“Kindness is the language which the deaf can hear and the blind can see.” — Mark Twain
Yes, I completed it! I finished my very first National Blog Post Month challenge, the NaBloPoMo. I made it through thirty straight days of blogging successfully. I showed up every day with a new post, just like I promised at the beginning. It was definitely a good exercise for me. Like daily homework for my students. Even more.
“Life can be understood backwards, but it must be lived forwards.” — Soren Kierkegaard
Two-thirds of the challenge I signed up for has been completed! In the midst of all I had to do and chose to do the last twenty days, there were times when I got to thinking – even just for a moment – about many things. What do I want to do in my days? What are my priorities? What personal relationships do I want to work on? How much time I want to devote to different activities, including writing of this blog?
“We cannot solve our problems with the same thinking we used when we created them.” — Albert Einstein
For me, reading is an essential and beloved activity. It has always been and it always will be. I used to read a lot as a kid, as a teenager often late into the night, as a college student on crowded streetcars and buses, juggling the book in one hand and holding on to the rail with the other. I still do – all of the above. My days don’t feel complete unless they are finished with reading.
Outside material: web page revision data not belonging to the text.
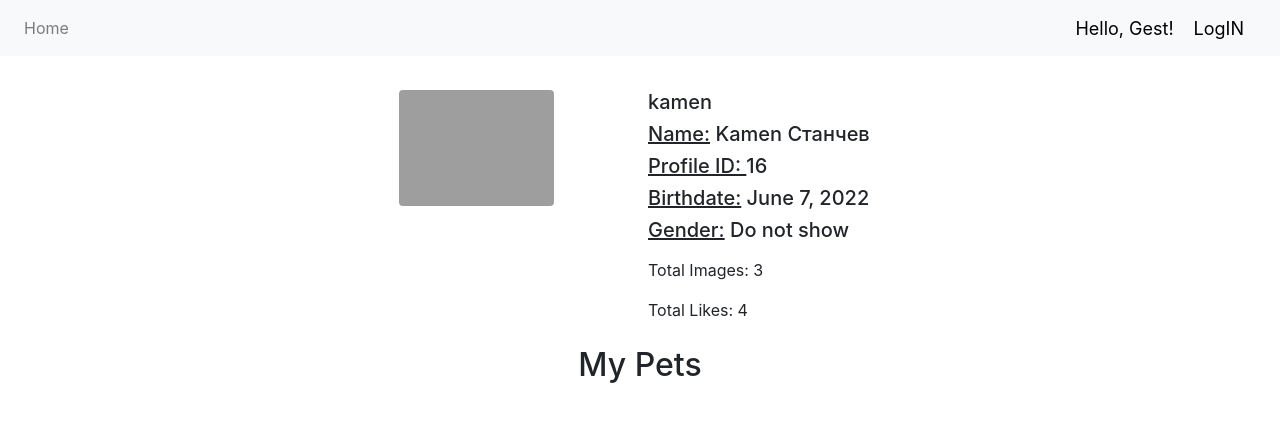
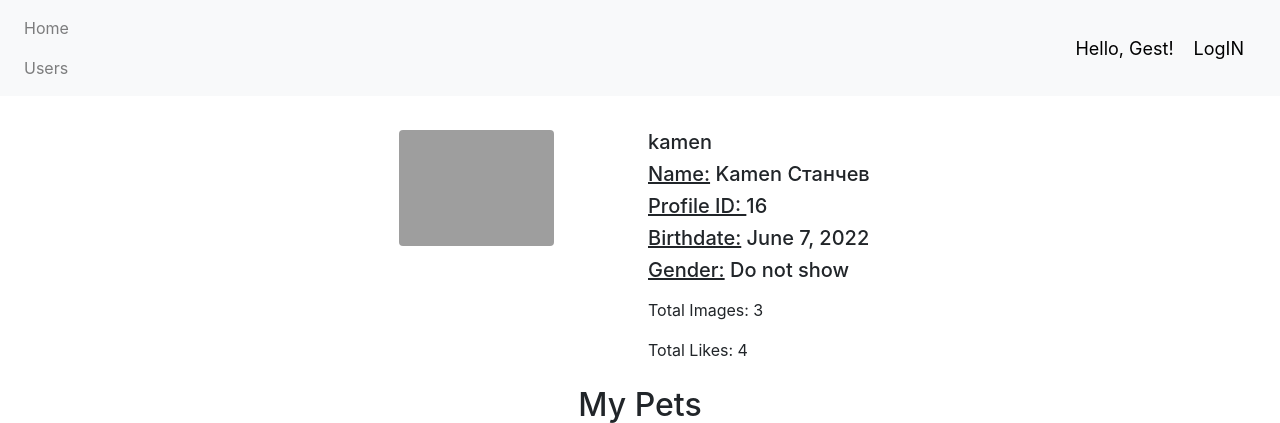
Before and after one commit to KamenStanchev/Petstagram_CBV, a Django app: page /accounts/accounts-list/ in a window 1280 px wide. Shown: the top 423 px of the page. Run offline with Django 4.2, Linux system fonts and the light colour scheme; data comes from the database, SQL or seed files in the repository; some libraries are stand-ins or nearby versions; grey boxes are pictures that could not be loaded.

Commit message:
link to accounts_list in base.html

```diff
--- a/templates/base.html
+++ b/templates/base.html
@@ -48,6 +48,7 @@
         <ul class="navbar-nav">
             <li class="nav-item">
                 <a class="nav-link" href="{% url 'home_page' %}">Home</a>
+                <a class="nav-link" href="{% url 'accounts_list' %}">Users</a>
             </li>
             {% if request.user.is_authenticated %}
             <li class="nav-item">
```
“A mathematician is a machine for turning coffee into theorems.” — Paul Erdős
“Autumn is a second spring when every leaf is a flower.” — Albert Camus
Before I started my blog, like any good intellectual, I did in depth research. I wanted to know everything about blogs. I checked out many of them in different categories and my feelings were mixed. Sometimes I thought I could also do it, at some other times I felt it wasn’t for me – blogging was the game of the younger generation.
“Discovery consists of seeing what everybody has seen and thinking what nobody has thought.” — Albert Szent-Györgyi